Books like Preventable: How a Pandemic Changed the World & How to Stop the Next One become essential reading because they are so timely. The best-seller from Devi Sridhar, now available in paperback, highlights past pandemics and traces the Covid-19 outbreak, from its detection in Wuhan, China, to its devastating effect and race to vaccinate all parts of the world, to protect people.
The professor and chair of Global Public Health at the University of Edinburgh also sets out a vision on how we can better protect ourselves in future by learning key lessons.
By combining science, politics, ethics, and economics, she dissects global structures that determine our fate and how to find a ‘good’ or ‘least worst’ path through a future crisis.
Eastern Eye caught up with the writer, who has served as a policy advisor for organisations including WHO, Unicef and Unesco to discuss her insightful book. The scientist also explained if a pandemic like Covid-19 will happen again, if it’s over, and key lessons we can learn from it.
What inspired you to write this book?
When looking at the 1918 pandemic, I was struck by how little literature and documentation there was during and after the time. It felt like collective amnesia had set in to forget and move forward after a traumatic few years. This made it difficult for future researchers to piece together what had happened, why and how. I wanted to avoid something similar after the Covid-19 pandemic. I wanted to write the book for future generations to understand how the
pandemic unfolded and why different governments took different responses. I also wanted
to explain how it felt to work as a scientist and advisor during a global crisis, and challenges involved with this.
Who are you hoping connects with this book?
The book is for anyone who wonders what we all lived through. It’s written in an accessible style with simple language and is a mix of data and analysis, as well as personal stories. I particularly hope young people will like it given they lived through a historical moment at a transformative time in their lives.

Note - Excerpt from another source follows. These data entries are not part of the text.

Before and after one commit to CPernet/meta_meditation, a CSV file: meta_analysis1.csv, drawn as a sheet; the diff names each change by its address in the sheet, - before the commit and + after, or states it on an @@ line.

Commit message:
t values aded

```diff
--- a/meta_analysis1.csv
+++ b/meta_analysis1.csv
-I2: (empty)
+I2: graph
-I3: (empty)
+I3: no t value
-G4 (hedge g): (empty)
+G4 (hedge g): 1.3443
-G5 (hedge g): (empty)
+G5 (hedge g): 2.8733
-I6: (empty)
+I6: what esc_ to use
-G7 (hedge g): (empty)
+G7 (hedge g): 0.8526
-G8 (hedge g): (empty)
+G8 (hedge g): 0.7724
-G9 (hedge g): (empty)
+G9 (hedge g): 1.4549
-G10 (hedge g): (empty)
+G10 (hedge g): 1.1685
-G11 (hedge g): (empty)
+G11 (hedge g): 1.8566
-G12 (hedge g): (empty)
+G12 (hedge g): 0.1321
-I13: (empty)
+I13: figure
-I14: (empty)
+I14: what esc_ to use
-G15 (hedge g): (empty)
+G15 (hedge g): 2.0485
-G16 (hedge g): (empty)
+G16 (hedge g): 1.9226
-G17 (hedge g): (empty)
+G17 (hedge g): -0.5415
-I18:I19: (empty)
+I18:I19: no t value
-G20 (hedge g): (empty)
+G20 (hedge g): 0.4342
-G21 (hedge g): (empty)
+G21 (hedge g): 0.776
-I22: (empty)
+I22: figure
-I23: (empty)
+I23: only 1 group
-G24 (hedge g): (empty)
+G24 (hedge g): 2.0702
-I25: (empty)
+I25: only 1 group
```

What would you say was the biggest challenge of writing this book?
The biggest challenge was finding time to write it, while working as an academic, and advisor and keeping up with all my other commitments. I enjoy writing, but finding time was hard when we were still in the midst of the storm and my workload was quite high.
What inspired the interesting title Preventable?
It’s intended to be provocative at a number of levels: could the entire pandemic have been prevented? The huge loss of life? Lockdowns and restrictions? How much was inevitable, and how much was preventable? It also gets to the core of public health, which is about preventing disease and death, and helping people live long, healthy, and happy lives.
How important is it to learn from the pandemic?
It’s hugely important to learn from mistakes that were made and to do this internationally: every country did something well (for example Britain’s vaccine roll-out through the NHS was outstanding), but also did somethings sub optimally. So now is the time to reflect on what could have been done better, and the lessons to take away for future outbreaks of infectious disease.
What are some of the key lessons we can learn?
One big lesson is that science delivers solutions, and it has for the past century. And so delaying infections until vaccines, antivirals and better clinical management was the best strategy, and the way to do this was through testing, and measures that imposed the least cost on society and the economy. Another lesson is that healthcare workers are most at risk of infection and death, so adequate PPE stockpiles are vital. That was a major gap for countries: protecting their health workforce.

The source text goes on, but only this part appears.